Colleagues: Recently Tenured
JAMES A. BOURNE, PH.D., NIMH and NINDS
Senior Investigator and Chief, Section on Cellular and Cognitive Neurodevelopment, National Institute of Mental Health; Adjunct Investigator, National Institute of Neurological Disorders and Stroke
Education: Imperial College of Science, Technology and Medicine, London (B.Sc. in biochemistry); King’s College, London (Ph.D. in neuropharmacology)
Training: Postdoctoral fellowships in the Vision, Touch and Hearing Research Institute, University of Queensland (Brisbane, Australia); and in the Department of Physiology, Monash University, Australia (Clayton, Australia)
Before coming to NIH: Group leader and professor of neurobiology, Australian Regenerative Medicine Institute, Monash University
Came to NIH: In May 2022
Outside interests: Having recently arrived from Australia, he, his partner, and their Cavapoo Charlie (who rides in a backpack) enjoy exploring the Washington, D.C., metropolitan area via bicycle, courtesy of Capital Bikeshare; their favorite weekend activity is to cycle in the early morning along the Capital Crescent Trail to D.C. for brunch.
Research interests: I am fascinated by how reliably and capably the brain develops so it can enable complex behaviors. Neurodevelopment, however, is an area of neuroscience that is often overlooked in terms of trying to define the substrate and cause of neurological and psychiatric disorders. Moreover, there is often considerable focus on a single species being representative of the evolution of specific processes. Therefore, my overarching research goal is to probe how the mammalian brain becomes interconnected. I am also exploring the neural substrate of certain diseases and conditions through the developmental lens.
We are particularly interested in the pulvinar nuclei of the thalamus, which has expanded in size, complexity, and function throughout mammalian evolution; some nuclei are specific to nonhuman primates. (The pulvinar in the thalamus is associated with the processing of visual information.) We are taking a multitechnique approach to explore the development of thalamocortical circuits and their plasticity into adulthood. This approach has the potential to identify the neural underpinnings of disorders, including schizophrenia, autism, and cortical blindness (total or partial loss of vision caused by damage to the brain’s occipital lobe), as well as help us understand how the brain differentially operates at different stages of life.
Through a multidisciplinary cell-to-system approach, my group has influenced views on the developmental organization and plasticity of the primate visual system and how perturbations to specific areas of the brain during particular periods of development can have lifelong implications for visually guided behaviors (Proc Nat Acad Sci U S A 115:1364–1369, 2018). I am pleased to be continuing that work at NIH.
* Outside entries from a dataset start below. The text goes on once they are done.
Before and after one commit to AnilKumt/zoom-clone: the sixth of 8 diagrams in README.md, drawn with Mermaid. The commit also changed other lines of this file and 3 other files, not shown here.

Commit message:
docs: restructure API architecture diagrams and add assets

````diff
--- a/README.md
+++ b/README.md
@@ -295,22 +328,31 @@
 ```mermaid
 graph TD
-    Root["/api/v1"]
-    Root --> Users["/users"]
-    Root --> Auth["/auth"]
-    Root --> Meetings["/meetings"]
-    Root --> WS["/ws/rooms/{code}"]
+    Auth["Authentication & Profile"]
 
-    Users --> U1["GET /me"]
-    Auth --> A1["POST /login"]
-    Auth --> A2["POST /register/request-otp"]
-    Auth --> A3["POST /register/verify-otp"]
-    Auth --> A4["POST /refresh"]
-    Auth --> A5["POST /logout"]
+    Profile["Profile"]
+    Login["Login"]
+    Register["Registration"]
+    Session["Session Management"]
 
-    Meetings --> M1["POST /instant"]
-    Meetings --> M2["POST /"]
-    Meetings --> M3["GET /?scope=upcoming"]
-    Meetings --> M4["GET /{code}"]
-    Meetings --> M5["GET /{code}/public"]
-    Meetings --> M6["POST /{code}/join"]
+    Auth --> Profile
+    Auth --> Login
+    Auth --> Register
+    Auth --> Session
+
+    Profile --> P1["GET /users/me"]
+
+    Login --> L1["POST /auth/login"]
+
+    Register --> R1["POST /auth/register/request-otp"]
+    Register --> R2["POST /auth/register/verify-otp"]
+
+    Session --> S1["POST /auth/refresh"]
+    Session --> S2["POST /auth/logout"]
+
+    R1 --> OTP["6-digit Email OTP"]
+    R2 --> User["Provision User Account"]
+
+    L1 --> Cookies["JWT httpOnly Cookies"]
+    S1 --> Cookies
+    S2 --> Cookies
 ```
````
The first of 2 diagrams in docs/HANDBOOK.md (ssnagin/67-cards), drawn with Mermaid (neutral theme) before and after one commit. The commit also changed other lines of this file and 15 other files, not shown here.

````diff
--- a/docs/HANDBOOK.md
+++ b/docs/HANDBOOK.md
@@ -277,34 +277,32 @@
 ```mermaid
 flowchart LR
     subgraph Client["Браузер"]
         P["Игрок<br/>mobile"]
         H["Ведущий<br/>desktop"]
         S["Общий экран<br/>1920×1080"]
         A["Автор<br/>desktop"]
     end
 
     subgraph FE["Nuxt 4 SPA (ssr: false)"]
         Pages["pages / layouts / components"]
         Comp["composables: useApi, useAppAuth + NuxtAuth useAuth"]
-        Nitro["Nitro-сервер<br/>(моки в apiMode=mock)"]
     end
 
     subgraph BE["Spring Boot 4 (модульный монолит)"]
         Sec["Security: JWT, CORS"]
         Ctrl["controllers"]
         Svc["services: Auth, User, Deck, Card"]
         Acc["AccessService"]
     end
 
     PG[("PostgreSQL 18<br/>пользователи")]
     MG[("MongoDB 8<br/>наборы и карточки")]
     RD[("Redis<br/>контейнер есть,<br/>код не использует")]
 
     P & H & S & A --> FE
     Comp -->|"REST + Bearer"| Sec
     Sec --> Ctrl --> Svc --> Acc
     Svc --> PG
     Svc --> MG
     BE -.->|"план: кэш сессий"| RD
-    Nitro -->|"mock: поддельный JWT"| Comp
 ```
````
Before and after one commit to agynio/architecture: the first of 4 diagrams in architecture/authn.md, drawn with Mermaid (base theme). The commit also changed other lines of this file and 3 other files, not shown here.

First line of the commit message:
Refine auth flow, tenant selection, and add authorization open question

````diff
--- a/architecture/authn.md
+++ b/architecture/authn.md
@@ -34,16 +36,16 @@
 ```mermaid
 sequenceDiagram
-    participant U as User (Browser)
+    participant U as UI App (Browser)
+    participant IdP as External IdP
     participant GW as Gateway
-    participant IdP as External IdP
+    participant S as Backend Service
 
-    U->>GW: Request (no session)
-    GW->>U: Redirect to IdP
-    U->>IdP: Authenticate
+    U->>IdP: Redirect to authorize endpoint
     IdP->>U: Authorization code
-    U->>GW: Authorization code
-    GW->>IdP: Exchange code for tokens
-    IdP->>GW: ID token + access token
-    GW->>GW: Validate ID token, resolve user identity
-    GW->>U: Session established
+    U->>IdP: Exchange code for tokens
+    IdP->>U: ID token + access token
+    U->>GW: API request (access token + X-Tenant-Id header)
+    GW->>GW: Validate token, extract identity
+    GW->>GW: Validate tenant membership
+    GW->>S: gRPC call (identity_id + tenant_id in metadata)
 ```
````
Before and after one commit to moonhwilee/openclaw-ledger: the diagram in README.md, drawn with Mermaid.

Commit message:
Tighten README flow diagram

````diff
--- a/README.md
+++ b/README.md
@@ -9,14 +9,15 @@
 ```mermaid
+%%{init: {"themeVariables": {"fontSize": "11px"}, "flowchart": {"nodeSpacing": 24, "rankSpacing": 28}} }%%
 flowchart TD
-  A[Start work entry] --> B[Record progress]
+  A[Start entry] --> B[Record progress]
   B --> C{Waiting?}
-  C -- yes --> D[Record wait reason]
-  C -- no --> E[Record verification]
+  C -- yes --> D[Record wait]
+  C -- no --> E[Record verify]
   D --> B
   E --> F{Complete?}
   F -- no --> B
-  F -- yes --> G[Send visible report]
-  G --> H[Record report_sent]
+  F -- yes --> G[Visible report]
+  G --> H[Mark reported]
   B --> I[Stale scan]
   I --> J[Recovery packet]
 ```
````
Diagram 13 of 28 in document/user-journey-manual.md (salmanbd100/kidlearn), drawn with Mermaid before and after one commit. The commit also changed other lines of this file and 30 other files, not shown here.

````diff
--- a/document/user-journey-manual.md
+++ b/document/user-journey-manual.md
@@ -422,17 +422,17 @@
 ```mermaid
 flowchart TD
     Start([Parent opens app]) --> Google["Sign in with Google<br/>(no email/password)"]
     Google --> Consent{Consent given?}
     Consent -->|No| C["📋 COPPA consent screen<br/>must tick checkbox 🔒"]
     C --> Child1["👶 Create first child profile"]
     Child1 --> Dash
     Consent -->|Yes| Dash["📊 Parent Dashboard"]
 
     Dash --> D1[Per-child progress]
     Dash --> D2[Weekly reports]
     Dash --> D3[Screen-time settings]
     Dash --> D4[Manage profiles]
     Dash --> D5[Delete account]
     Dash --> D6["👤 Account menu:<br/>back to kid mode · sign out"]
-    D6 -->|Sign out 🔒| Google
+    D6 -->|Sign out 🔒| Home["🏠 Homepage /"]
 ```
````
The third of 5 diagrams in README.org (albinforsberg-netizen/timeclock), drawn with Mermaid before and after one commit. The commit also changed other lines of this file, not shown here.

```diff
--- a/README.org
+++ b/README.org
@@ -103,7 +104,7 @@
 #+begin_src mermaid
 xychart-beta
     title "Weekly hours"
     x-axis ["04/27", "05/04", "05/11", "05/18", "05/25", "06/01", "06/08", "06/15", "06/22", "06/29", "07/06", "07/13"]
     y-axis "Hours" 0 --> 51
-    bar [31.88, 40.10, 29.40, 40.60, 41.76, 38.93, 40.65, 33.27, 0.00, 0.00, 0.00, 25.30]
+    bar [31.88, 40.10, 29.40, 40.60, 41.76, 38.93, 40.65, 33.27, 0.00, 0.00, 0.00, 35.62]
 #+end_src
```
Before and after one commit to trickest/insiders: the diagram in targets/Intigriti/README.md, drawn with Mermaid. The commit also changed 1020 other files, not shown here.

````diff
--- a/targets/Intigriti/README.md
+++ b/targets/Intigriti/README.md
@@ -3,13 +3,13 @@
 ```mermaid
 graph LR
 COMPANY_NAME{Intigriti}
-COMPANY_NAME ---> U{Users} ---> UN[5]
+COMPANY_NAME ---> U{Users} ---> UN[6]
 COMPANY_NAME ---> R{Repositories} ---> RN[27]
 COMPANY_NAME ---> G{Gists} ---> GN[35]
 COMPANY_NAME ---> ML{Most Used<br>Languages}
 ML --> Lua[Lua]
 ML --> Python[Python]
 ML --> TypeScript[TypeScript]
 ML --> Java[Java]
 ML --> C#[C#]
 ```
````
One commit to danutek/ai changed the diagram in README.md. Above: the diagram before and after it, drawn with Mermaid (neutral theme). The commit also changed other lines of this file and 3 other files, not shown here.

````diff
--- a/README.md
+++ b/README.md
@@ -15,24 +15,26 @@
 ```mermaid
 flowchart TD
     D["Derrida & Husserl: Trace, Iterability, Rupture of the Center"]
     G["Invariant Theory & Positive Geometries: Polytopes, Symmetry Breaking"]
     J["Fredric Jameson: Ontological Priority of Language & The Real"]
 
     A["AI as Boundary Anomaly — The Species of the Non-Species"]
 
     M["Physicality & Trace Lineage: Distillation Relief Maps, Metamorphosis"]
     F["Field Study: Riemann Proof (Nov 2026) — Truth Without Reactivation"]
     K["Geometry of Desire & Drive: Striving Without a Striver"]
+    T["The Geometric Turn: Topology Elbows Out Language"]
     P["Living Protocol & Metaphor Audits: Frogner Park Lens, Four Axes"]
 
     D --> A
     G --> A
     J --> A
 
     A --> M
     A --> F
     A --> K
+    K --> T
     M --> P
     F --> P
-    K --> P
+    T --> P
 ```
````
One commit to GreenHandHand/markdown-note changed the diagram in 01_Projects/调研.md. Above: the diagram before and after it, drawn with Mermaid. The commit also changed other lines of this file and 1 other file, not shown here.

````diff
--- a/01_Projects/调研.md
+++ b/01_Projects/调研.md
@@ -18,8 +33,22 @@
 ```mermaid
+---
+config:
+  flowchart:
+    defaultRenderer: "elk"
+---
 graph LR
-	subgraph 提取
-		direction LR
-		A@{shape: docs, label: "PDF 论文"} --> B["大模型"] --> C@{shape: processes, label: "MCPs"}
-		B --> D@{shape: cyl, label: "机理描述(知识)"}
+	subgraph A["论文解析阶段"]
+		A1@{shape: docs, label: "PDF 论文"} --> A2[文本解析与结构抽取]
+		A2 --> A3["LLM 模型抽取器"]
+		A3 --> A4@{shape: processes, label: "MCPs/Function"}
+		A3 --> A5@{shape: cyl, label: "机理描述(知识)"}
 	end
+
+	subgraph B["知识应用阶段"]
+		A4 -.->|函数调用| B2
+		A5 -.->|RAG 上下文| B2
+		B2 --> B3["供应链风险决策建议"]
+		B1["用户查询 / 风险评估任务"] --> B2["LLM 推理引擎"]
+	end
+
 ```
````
HANS ELMLUND, PH.D., NCI-CCR
Senior Investigator and Head, Biological Computing Section, Center for Structural Biology, Center for Cancer Research, National Cancer Institute
Education: University of Southern Stockholm, Stockholm (B. Sc. in physical chemistry); Royal Institute of Technology, Stockholm (Ph.D. in structural biotechnology)
Training: Postdoctoral fellow, Gothenburg University (Gothenburg, Sweden); postdoctoral fellow, Department of Structural Biology, Stanford University School of Medicine (Palo Alto, California)
Before coming to NIH: Tenured Senior Research Fellow, Biomedicine Discovery Institute, Monash University (Clayton, Australia)
Came to NIH: In October 2021
Research interests: I started my scientific career using a 300,000-volt helium-cooled electron microscope (EM) to image biological molecules operating as “machines” inside cells. I quickly realized that available computational methods were limiting progress and started to write my own specialized computer code—an open-source program package called SIMPLE—to transform 2D EM images into 3D structures of biomolecules at near-atomic resolution.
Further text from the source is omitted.